Aristotle extends the debate into a theory of individual self interest and action.
"Again, how immeasurably greater is the pleasure, when a man feels a thing to be his own; for surely the love of self is a feeling implanted by nature and not given in vain, although selfishness is rightly censured; this, however, is not the mere love of self, but the love of self in excess, like the miser's love of money; for all, or almost all, men love money and other such objects in a measure. And further, there is the greatest pleasure in doing a kindness or service to friends or guests or companions, which can only be rendered when a man has private property. These advantages are lost by excessive unification of the state."
"He who has the power to take part in the deliberative or judicial administration of any state is said by us to be a citizen of that state; and speaking generally, a state is a body of citizens sufficing for the purpose of life. But in practice a citizen is defined to be one of whom both the parents are citizens; others insist on going further back; say two or three or more grandparents."
o Monarchy: exercised over voluntary subjects, but limited to certain functions; the king was a general and a judge, and had control of religion. o Absolute: government of one for the absolute good o Barbarian: legal and hereditary+ willing subjects o Dictator: installed by foreign power elective dictatorship + willing subjects (elective tyranny)

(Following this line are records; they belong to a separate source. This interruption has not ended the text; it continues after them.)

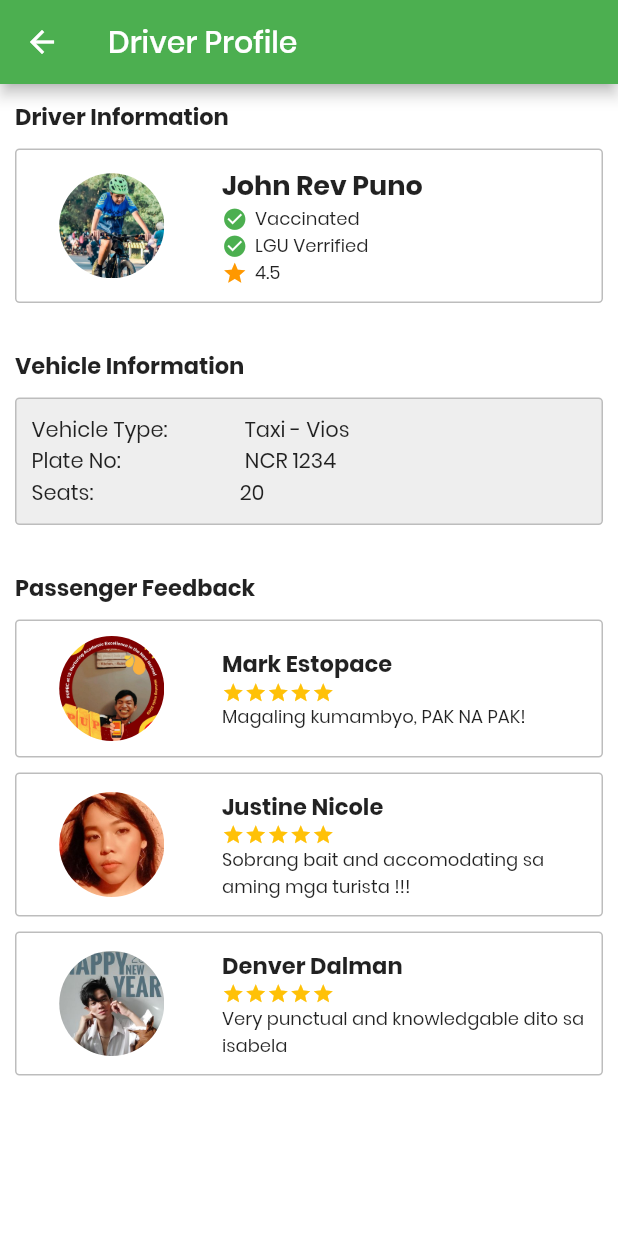
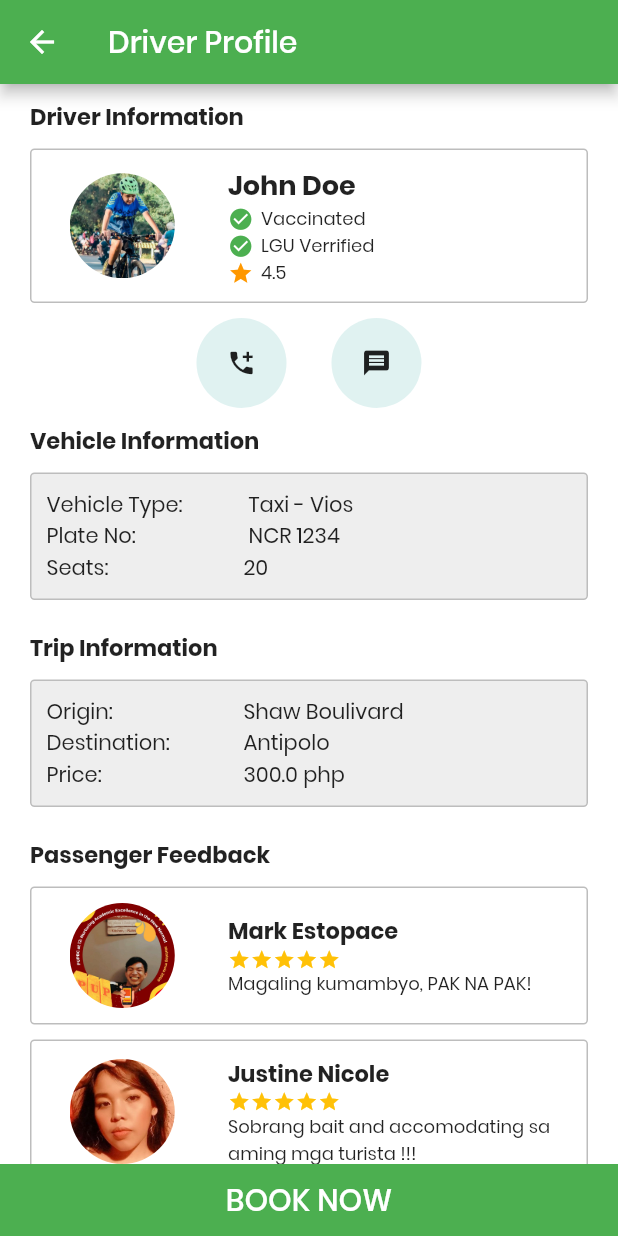
Before and after one commit to Abang-PH/hack_abang_ph_mobile, a Flutter app: the DriverProfileScreen screen opened by its route, on a phone screen of 412 x 824 dp. Run offline on Flutter 3.47's test engine with Material 2 defaults, Android fonts, the light colour scheme and no system bars; drawn by our look-alikes of flutter_rating_bar.

Commit message:
- first commit

```diff
--- a/lib/main.dart
+++ b/lib/main.dart
@@ -1,4 +1,5 @@
 import 'package:flutter/material.dart';
+import 'package:hack_abang_ph_mobile/screens/login_screen.dart';
 import 'package:provider/provider.dart';
 import 'package:hack_abang_ph_mobile/screens/driver_list_screen.dart';
 import 'package:hack_abang_ph_mobile/screens/driver_profile_screen.dart';
@@ -16,15 +17,16 @@ class MyApp extends StatelessWidget {
     return MaterialApp(
       debugShowCheckedModeBanner: false,
       theme: ThemeData(
-        primaryColor: /*UIThemeColors.YELLOW1*/ Colors.amber,
+        primaryColor: /*UIThemeColors.YELLOW1*/ Colors.green,
         fontFamily: UIFontStyles.POPPINS,
       ),
-      initialRoute: HomeScreen.routeName,
+      initialRoute: LoginScreen.routeName,
       routes: {
         HomeScreen.routeName: (context) => const HomeScreen(),
         MapRouteScreen.routeName: (context) => const MapRouteScreen(),
         DriverListScreen.routeName: (context) => const DriverListScreen(),
         DriverProfileScreen.routeName: (context) => const DriverProfileScreen(),
+        LoginScreen.routeName: (context) =>  LoginScreen(),
       },
     );
   }
--- a/lib/screens/driver_profile_screen.dart
+++ b/lib/screens/driver_profile_screen.dart
@@ -20,8 +20,12 @@ class _DriverProfileScreenState extends State<DriverProfileScreen> {
         title: Text("Driver Profile"),
         backgroundColor: Colors.green,
       ),
-      body: Container(
-        margin: EdgeInsets.symmetric(horizontal: 10.0),
+   //   floatingActionButton:
+      body: Stack(
+        children: [
+          SingleChildScrollView(
+            child: Container(
+              margin: EdgeInsets.symmetric(horizontal: 20.0),
               child: Column(
                 children: [
                   SizedBox(height: 10.0),
@@ -36,12 +40,37 @@ class _DriverProfileScreenState extends State<DriverProfileScreen> {
                       )),
                   Container(
                     child: _DriverProfile(
-                name: "John Rev Puno",
+                      name: "John Doe",
                       imagePath: "assets/images/jrev.png",
                       starRating: 4.5,
                     ),
                   ),
-            SizedBox(height: 30.0),
+                  Container(
+                    margin: EdgeInsets.only(top: 10.0),
+                    child: Row(
+                      mainAxisAlignment: MainAxisAlignment.center,
+                      children: [
+                        Container(
+                          width: 60,
+                          height: 60,
+                          child: Icon(Icons.add_call, size: 20,),
+                          decoration: BoxDecoration(
+                              shape: BoxShape.circle,
+                              color: Color(0xFFe0f2f1)),
+                        ),
+                        SizedBox(width: 30),
+                        Container(
+                          width: 60,
+                          height: 60,
+                          child: Icon(Icons.message, size: 20,),
+                          decoration: BoxDecoration(
+                              shape: BoxShape.circle,
+                              color: Color(0xFFe0f2f1)),
+                        ),
+                      ],
+                    ),
+                  ),
+                  SizedBox(height: 10.0),
                   Container(
                     child: Column(
                       children: [
@@ -90,7 +119,56 @@ class _DriverProfileScreenState extends State<DriverProfileScreen> {
                       ],
                     ),
                   ),
-            SizedBox(height: 30.0),
+                  SizedBox(height: 20.0),
+                  Container(
+                    child: Column(
+                      children: [
+                        Container(
+                            alignment: Alignment.centerLeft,
+                            child: Text(
+                              "Trip Information",
+                              style: TextStyle(
+                                fontSize: 15.0,
+                                fontWeight: FontWeight.bold,
+                              ),
+                            )),
+                        SizedBox(height: 10.0),
+                        Container(
+                          width: MediaQuery.of(context).size.width,
+                          padding:
+                          EdgeInsets.symmetric(vertical: 10.0, horizontal: 10.0),
+                          decoration: BoxDecoration(
+                              color: Colors.grey[200],
+                              borderRadius: BorderRadius.circular(3.0),
+                              border:
+                              Border.all(color: Colors.grey[400] ?? Colors.grey)),
+                          child: Column(
+                            children: [
+                              Row(
+                                children: [
+                                  Expanded(flex: 3, child: Text("Origin: ")),
+                                  Expanded(flex: 5, child: Text("Shaw Boulivard"))
+                                ],
+                              ),
+                              Row(
+                                children: [
+                                  Expanded(flex: 3, child: Text("Destination: ")),
+                                  Expanded(flex: 5, child: Text("Antipolo"))
+                                ],
+                              ),
+                              Row(
+                                children: [
+                                  Expanded(flex: 3, child: Text("Price:")),
+                                  Expanded(flex: 5, child: Text("300.0 php"))
+                                ],
+                              )
+                            ],
+                          ),
+                        )
+                      ],
+                    ),
+                  ),
+                  SizedBox(height: 20.0),
                   Container(
                     child: Column(
                       children: [
@@ -122,21 +200,41 @@ class _DriverProfileScreenState extends State<DriverProfileScreen> {
                                 comment:
                                     "Sobrang bait and accomodating sa aming mga turista !!!",
                               ),
-                        _CustomerFeedback(
+                              /*_CustomerFeedback(
                                 name: "Denver Dalman",
                                 starRating: 5.0,
                                 imagePath: "assets/images/denver.png",
                                 comment:
                                     "Very punctual and knowledgable dito sa isabela",
-                        ),
+                              ),*/
+                              SizedBox(height: 50.0)
                             ],
                           ),
                         )
                       ],
                     ),
-            )
+                  ),
+
                 ],
               ),
+            ),
+          ),
+          Align(
+            alignment: Alignment.bottomCenter,
+            child: Container(
+                color: Colors.green,
+                width: double.infinity,
+                child: TextButton(
+                    onPressed: () {},
+                    child: Text(
+                      "BOOK NOW",
+                      style: TextStyle(
+                        color: Colors.white,
+                        fontSize: 20.0,
+                      ),
+                    ))),
+          ),
+        ],
       ),
     );
   }
--- a/pubspec.yaml
+++ b/pubspec.yaml
@@ -53,6 +53,7 @@ dev_dependencies:
   fluttertoast: ^8.0.8
   #google_maps_flutter: ^2.1.3
   flutter_rating_bar: ^4.0.0
+  #flutter_signin_button: ^1.0.0
 
 flutter:
   uses-material-design: true
```
Also changed, not shown: lib/screens/login_screen.dart (added, +164 -0 lines), lib/screens/tabs/pick_up_tab.dart (+8 -3 lines), assets/images/abang_logo1.png (added), assets/images/abang_logo2.png (added), assets/images/map_route.png (added), 1 other file. Lines whose indentation alone changed are shown as unchanged.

After studying a number of real and theoretical city-state's constitutions, Aristotle classified them according to various criteria. On one side stand the true (or good) constitutions, which are considered such because they aim for the common good, and on the other side the perverted (or deviant) ones, considered such because they aim for the well being of only a part of the city. The constitutions are then sorted according to the "number" of those who participate to the magistracies: one, a few, or many. Aristotle's six-fold classification is slightly different from the one found in The Statesman by Plato. The diagram above illustrates Aristotle's classification.